Dallas, Fort Worth, Frisco, Allen and other districts have already put Good Friday, April 3, back on the calendar. And after last week, they used up their second day, too. Dallas and Fort Worth and others will tack on an extra day to the end of their year. Others will hold class Friday, May 22, which many take off leading up to Monday’s Memorial Day vacation.

With snow days used up, Dallas ISD’s Jon Dahlander expects many will seek another option.

“We’ve really been hoping not to have to add another day to the calendar,” Dahlander says. “So what we most likely will do is do what we’ve done in similar years and that’s seek a waiver from the Texas Education Agency.”

Still, Dahlander says Superintendent Mike Miles, from cold Colorado, is used to snow and hates canceling any days of instruction.

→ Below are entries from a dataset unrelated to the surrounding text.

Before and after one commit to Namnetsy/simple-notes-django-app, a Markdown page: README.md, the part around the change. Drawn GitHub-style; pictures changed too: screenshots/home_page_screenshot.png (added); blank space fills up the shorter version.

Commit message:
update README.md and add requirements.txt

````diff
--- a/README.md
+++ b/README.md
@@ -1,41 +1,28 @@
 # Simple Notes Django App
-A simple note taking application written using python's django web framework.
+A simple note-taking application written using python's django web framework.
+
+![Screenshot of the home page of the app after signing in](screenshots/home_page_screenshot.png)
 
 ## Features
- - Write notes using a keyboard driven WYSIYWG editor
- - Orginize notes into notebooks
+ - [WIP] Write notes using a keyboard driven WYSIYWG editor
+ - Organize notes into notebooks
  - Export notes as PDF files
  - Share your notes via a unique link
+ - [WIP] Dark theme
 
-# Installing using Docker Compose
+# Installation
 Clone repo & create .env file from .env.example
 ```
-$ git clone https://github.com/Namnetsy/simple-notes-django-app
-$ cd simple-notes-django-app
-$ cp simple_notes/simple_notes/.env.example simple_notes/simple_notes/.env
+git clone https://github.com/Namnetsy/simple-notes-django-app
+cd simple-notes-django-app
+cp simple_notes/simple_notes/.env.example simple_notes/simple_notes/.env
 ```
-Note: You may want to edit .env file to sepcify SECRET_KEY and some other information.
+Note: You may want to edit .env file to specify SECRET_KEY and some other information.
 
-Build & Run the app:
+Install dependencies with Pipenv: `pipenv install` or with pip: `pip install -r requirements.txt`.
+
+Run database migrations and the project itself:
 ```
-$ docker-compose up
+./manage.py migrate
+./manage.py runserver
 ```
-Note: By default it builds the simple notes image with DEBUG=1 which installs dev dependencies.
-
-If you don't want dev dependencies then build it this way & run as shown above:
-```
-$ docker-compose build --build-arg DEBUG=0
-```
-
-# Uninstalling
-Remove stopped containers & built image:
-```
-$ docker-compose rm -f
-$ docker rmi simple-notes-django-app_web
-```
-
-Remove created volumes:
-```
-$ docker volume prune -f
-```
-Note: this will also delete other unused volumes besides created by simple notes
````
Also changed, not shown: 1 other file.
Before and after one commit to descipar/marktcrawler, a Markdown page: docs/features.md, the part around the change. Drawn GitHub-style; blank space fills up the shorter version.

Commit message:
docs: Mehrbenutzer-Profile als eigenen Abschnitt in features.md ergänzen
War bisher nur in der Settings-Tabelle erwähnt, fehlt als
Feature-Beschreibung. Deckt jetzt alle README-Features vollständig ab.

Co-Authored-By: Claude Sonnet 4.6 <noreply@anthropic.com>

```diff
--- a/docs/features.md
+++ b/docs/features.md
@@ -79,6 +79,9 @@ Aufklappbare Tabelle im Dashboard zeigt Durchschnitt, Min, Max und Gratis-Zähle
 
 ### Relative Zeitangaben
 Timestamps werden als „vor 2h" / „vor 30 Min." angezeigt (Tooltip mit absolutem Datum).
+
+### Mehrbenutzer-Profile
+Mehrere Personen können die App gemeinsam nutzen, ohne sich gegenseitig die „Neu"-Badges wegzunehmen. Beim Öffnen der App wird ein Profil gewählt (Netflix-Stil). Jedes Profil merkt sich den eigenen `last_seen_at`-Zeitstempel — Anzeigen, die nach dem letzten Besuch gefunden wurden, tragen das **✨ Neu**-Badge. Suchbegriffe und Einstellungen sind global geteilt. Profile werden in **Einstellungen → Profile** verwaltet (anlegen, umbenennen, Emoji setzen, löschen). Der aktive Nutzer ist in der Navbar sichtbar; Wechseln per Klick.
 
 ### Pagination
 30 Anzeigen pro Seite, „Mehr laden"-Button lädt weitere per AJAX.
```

Fort Worth and Richardson, among others, also expect they’ll seek a waiver.

Ratcliffe says they have a good shot.

“You know if they were closed because of snow and there was snow on the ground and all the schools in that area were closed, that’s usually enough to have it granted,” Ratcliffe says.

Many districts won’t decide whether to seek a waiver until after spring break, which arrives with the snow barely melted.

Bill Zeeble has been a full-time reporter at KERA since 1992, covering everything from medicine to the Mavericks and education to environmental issues.